(Difference listings)
^^^^

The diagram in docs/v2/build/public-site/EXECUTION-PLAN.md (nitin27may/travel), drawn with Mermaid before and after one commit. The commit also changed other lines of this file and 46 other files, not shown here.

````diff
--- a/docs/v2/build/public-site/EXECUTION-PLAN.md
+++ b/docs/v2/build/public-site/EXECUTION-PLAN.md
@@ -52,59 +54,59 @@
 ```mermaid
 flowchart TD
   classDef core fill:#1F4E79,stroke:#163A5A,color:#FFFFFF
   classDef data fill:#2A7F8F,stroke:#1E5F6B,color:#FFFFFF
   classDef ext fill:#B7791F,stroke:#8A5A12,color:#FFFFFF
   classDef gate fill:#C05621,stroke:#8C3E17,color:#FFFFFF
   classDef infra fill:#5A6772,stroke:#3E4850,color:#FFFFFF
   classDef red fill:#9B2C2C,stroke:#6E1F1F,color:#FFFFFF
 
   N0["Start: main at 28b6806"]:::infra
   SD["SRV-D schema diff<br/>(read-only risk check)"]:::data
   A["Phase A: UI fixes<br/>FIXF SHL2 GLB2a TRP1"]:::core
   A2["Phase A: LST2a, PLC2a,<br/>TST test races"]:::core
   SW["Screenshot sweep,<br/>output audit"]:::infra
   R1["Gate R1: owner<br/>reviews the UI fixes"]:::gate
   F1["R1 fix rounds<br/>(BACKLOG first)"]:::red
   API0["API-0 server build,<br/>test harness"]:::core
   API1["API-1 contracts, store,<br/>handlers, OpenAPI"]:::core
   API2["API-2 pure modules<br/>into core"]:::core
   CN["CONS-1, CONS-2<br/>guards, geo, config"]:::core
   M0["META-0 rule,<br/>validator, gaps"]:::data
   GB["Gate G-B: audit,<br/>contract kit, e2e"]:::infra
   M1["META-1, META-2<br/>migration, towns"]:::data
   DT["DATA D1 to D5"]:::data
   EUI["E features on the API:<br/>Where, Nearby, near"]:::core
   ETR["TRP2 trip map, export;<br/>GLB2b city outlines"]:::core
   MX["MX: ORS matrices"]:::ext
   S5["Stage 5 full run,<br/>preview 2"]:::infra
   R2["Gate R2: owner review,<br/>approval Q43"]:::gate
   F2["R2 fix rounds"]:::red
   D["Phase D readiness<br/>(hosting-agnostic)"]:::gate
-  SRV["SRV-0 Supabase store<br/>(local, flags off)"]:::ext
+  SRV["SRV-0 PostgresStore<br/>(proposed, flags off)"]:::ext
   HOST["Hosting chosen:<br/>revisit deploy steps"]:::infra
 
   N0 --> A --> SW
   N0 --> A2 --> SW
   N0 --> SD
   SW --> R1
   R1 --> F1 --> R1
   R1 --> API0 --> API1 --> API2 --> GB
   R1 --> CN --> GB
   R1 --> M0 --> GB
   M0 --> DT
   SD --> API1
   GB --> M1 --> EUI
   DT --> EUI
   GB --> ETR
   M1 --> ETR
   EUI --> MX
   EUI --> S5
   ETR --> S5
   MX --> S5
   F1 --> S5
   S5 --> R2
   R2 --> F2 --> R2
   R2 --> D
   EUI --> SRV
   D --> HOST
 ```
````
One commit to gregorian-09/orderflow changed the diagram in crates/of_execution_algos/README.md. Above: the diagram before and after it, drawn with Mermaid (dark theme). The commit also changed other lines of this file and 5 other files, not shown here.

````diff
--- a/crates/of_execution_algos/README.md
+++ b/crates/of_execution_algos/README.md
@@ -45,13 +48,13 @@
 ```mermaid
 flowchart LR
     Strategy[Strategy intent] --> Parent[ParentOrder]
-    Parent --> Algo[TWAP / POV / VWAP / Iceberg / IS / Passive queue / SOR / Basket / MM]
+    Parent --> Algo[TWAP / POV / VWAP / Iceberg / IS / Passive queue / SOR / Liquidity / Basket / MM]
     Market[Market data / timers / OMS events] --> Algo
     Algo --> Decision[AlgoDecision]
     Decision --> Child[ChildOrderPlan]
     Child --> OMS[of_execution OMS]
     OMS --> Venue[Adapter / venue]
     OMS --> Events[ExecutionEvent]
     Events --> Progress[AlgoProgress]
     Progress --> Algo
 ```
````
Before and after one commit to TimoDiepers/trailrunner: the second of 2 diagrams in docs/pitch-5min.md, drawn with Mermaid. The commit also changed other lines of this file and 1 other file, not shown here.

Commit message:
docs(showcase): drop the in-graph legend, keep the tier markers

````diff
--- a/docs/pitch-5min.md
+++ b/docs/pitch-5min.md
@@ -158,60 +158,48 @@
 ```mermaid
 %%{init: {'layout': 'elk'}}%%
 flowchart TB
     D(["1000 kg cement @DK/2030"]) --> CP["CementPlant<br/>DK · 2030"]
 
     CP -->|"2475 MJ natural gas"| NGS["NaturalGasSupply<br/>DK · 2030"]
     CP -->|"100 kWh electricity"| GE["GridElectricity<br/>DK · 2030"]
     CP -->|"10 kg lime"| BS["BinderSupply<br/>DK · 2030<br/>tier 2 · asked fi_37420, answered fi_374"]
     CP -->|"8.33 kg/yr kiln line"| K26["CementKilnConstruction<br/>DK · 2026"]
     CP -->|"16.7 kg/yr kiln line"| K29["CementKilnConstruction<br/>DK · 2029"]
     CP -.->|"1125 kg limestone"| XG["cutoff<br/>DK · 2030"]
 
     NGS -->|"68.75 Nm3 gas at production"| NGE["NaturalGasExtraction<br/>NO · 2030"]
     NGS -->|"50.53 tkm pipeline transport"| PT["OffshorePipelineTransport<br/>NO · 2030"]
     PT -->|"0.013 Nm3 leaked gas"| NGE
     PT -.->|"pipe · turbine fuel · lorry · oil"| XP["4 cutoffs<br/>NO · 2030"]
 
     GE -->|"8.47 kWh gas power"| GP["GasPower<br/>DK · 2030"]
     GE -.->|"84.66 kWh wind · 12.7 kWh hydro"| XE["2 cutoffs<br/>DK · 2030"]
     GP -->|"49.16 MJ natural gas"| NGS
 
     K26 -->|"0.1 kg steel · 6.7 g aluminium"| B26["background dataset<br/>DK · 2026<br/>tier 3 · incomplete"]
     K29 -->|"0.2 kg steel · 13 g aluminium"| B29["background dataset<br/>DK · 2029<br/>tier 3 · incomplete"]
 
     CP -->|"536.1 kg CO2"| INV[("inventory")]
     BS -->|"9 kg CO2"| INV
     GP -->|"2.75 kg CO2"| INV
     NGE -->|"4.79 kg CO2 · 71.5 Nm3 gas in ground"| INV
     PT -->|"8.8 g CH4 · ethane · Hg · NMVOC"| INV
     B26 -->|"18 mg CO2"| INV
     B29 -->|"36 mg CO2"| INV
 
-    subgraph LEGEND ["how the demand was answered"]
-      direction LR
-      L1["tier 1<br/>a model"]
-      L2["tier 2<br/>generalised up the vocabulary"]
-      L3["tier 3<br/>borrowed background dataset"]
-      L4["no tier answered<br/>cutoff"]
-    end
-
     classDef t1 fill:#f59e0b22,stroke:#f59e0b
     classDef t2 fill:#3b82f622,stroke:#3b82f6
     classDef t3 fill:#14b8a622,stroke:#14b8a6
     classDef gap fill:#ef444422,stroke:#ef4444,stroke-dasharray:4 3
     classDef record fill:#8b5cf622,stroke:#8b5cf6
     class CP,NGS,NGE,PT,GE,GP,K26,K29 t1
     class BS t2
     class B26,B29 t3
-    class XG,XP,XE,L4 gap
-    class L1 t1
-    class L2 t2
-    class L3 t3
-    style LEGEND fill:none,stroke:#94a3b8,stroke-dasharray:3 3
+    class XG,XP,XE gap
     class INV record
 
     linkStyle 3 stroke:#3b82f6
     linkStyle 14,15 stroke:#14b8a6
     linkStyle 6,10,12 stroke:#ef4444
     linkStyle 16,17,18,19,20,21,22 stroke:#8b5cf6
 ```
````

^^^^

**EXERCISE DESCRIPTION**. Report every line above that has the string "record" in it.

**RESULT OF THE EXERCISE**.
     classDef record fill:#8b5cf622,stroke:#8b5cf6
     class INV record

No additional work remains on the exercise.